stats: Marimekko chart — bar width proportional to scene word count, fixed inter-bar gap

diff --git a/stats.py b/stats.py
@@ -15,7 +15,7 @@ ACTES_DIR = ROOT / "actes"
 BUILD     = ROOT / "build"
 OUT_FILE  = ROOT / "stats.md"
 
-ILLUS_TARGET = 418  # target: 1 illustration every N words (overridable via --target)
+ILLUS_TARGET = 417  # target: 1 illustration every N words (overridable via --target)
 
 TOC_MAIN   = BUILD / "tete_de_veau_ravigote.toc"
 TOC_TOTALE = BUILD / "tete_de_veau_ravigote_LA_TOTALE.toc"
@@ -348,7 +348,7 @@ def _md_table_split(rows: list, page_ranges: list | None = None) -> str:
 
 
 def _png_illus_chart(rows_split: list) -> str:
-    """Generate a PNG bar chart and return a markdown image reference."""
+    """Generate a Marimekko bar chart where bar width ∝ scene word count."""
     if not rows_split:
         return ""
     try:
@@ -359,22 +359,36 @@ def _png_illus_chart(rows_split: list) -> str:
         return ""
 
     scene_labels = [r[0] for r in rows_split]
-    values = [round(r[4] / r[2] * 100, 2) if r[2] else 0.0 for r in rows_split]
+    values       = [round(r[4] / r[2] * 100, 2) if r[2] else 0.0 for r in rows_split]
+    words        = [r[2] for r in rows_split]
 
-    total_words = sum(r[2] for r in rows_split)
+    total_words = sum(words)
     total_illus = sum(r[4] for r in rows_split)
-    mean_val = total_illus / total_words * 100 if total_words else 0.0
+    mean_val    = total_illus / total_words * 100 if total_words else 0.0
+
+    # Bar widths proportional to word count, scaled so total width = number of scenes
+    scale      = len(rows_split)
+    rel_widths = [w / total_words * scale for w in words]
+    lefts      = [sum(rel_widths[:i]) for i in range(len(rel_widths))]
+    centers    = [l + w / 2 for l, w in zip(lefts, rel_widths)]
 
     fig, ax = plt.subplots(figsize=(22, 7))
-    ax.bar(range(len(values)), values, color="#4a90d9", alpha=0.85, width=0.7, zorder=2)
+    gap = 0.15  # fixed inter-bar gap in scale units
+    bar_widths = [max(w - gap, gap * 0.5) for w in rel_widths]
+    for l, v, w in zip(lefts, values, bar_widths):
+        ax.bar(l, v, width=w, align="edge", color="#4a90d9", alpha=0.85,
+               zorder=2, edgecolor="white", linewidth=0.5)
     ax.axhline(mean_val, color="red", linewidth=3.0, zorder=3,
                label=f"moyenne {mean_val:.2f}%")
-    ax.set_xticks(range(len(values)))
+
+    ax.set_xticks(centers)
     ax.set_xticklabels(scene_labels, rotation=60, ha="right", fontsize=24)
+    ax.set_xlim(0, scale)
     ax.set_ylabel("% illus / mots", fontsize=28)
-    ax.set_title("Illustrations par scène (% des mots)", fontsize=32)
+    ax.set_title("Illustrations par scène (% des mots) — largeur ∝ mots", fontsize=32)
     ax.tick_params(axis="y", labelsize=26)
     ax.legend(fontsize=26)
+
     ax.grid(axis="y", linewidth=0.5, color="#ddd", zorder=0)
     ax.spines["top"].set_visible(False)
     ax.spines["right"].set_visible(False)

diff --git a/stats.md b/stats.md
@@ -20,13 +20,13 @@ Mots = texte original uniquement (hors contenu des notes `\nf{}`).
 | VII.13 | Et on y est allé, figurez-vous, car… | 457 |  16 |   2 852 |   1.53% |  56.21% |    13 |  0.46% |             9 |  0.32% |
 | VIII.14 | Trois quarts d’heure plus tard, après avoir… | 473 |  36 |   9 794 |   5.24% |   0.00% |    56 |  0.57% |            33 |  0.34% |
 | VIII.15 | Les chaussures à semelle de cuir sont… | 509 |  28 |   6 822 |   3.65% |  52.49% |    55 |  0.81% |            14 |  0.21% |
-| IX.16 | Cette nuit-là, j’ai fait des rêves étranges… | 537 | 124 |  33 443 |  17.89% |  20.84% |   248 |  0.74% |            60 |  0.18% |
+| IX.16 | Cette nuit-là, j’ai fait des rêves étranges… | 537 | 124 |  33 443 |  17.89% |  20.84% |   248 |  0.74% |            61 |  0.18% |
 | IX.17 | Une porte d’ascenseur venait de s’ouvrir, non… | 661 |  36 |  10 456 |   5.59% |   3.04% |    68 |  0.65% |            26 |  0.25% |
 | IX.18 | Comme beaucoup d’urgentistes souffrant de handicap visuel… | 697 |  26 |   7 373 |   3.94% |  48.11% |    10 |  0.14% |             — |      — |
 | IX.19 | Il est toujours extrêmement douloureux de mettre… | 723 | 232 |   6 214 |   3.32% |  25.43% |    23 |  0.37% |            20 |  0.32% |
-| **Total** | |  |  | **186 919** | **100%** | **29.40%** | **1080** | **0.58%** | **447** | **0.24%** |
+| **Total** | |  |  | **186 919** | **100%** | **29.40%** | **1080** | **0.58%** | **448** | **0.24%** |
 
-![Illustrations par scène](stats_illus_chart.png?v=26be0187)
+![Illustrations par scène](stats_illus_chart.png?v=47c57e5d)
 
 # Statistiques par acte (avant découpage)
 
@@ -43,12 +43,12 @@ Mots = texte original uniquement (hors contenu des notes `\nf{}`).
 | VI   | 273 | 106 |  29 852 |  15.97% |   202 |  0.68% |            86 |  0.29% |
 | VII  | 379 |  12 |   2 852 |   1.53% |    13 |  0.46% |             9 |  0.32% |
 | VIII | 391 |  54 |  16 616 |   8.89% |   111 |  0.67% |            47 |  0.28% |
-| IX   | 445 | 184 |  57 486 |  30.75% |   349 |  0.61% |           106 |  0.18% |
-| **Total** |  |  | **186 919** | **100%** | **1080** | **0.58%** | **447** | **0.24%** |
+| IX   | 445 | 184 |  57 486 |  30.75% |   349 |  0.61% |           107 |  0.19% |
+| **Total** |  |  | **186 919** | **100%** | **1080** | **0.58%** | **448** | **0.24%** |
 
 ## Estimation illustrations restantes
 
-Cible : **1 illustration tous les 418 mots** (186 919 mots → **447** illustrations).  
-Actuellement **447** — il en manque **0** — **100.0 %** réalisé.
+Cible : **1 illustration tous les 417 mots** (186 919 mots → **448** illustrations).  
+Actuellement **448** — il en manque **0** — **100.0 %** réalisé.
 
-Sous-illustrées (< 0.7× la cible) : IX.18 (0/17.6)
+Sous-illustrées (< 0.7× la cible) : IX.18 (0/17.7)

== TASK PROMPT ==
In the entries above, find the line with "-348,7 +348,7 @@" and the line with "a Marimekko bar", then set down exactly those two and every line between them, nothing else.

== OUTPUT OF THE TASK ==
@@ -348,7 +348,7 @@ def _md_table_split(rows: list, page_ranges: list | None = None) -> str:
 
 
 def _png_illus_chart(rows_split: list) -> str:
-    """Generate a PNG bar chart and return a markdown image reference."""
+    """Generate a Marimekko bar chart where bar width ∝ scene word count."""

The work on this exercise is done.